◆ WHAT YOU WILL DO ◆
From the records, return each line that has the word "shown" in it.

◆ Stored items ◆
--- START ---

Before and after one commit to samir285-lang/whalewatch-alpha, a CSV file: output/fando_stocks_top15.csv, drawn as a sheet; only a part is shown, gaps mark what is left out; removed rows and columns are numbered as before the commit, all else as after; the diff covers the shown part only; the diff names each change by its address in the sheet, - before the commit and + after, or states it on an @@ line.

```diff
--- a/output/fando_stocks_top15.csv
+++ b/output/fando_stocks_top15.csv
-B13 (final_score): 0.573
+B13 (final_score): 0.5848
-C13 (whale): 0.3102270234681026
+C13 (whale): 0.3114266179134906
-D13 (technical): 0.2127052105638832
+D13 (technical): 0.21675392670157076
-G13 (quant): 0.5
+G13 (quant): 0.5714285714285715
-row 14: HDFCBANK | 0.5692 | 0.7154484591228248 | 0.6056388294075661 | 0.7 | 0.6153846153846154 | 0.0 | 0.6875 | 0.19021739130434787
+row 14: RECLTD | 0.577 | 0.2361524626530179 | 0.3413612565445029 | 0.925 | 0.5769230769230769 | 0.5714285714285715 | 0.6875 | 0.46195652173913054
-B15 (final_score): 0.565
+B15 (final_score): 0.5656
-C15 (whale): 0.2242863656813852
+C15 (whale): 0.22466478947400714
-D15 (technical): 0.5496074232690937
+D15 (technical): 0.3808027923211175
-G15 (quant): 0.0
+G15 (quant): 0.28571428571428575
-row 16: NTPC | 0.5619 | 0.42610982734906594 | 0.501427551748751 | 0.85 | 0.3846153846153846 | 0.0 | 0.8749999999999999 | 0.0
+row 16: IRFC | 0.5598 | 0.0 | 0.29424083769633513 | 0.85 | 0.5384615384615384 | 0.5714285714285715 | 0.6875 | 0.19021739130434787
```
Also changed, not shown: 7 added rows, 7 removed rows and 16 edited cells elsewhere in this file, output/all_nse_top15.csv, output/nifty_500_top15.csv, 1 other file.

--- END ---

◆ RESPONSE AREA ◆
Before and after one commit to samir285-lang/whalewatch-alpha, a CSV file: output/fando_stocks_top15.csv, drawn as a sheet; only a part is shown, gaps mark what is left out; removed rows and columns are numbered as before the commit, all else as after; the diff covers the shown part only; the diff names each change by its address in the sheet, - before the commit and + after, or states it on an @@ line.
Also changed, not shown: 7 added rows, 7 removed rows and 16 edited cells elsewhere in this file, output/all_nse_top15.csv, output/nifty_500_top15.csv, 1 other file.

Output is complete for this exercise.